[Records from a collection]
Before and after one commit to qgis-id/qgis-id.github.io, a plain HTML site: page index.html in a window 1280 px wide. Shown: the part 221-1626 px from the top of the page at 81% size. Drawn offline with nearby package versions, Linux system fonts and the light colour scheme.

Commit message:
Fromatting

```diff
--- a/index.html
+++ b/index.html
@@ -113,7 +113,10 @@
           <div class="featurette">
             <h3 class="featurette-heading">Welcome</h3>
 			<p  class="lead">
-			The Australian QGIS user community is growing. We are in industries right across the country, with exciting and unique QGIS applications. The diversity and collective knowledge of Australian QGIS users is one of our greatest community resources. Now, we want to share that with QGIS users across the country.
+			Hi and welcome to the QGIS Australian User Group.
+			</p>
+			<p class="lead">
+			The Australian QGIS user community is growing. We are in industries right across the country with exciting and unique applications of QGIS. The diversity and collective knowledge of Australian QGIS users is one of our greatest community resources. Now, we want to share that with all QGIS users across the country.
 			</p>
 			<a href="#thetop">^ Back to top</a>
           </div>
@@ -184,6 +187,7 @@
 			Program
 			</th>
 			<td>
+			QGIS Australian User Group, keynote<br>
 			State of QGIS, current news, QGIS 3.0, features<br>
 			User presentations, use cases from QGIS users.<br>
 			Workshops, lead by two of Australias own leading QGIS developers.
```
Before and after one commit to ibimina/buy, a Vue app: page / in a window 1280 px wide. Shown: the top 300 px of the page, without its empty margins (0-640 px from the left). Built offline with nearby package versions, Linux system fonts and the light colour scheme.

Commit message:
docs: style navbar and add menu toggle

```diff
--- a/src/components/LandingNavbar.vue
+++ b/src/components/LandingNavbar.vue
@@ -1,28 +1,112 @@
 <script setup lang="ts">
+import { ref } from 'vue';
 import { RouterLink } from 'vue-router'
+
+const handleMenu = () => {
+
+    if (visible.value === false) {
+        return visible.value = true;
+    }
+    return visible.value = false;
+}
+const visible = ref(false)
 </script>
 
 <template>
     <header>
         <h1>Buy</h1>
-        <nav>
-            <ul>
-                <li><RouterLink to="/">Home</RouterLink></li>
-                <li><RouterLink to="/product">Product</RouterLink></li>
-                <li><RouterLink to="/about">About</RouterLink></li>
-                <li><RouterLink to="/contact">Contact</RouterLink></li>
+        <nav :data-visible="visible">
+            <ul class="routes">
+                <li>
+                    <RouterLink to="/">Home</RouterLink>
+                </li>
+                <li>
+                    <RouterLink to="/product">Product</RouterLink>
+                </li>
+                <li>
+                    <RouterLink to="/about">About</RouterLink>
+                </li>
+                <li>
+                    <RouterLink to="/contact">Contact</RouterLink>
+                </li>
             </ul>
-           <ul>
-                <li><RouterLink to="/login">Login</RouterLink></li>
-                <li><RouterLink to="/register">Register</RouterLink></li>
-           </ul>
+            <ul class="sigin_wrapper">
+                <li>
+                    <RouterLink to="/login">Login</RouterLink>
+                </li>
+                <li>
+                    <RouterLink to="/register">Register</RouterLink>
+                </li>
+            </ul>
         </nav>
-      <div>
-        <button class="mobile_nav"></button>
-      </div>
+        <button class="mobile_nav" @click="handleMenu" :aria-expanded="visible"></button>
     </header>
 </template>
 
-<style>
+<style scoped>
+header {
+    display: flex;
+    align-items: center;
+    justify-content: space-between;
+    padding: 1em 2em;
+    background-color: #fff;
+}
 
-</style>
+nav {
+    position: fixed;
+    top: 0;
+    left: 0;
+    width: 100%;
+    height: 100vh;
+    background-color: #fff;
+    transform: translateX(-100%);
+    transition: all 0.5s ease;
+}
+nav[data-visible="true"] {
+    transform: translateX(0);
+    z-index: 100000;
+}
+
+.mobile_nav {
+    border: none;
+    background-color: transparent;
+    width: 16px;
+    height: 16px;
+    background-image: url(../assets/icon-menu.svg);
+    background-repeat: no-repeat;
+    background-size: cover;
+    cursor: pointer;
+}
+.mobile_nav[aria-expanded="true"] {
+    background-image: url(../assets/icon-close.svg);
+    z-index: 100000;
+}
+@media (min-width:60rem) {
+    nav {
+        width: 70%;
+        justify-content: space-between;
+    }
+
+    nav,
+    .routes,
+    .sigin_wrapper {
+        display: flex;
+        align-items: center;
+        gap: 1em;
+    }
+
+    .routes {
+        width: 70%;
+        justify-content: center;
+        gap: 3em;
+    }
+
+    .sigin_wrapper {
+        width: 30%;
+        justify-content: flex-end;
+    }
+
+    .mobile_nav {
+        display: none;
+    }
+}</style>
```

Required action. Wherever the string "content" occurs in the entries, copy that whole line.

Solution to the exercise.
+    justify-content: space-between;
+        justify-content: space-between;
+        justify-content: center;
+        justify-content: flex-end;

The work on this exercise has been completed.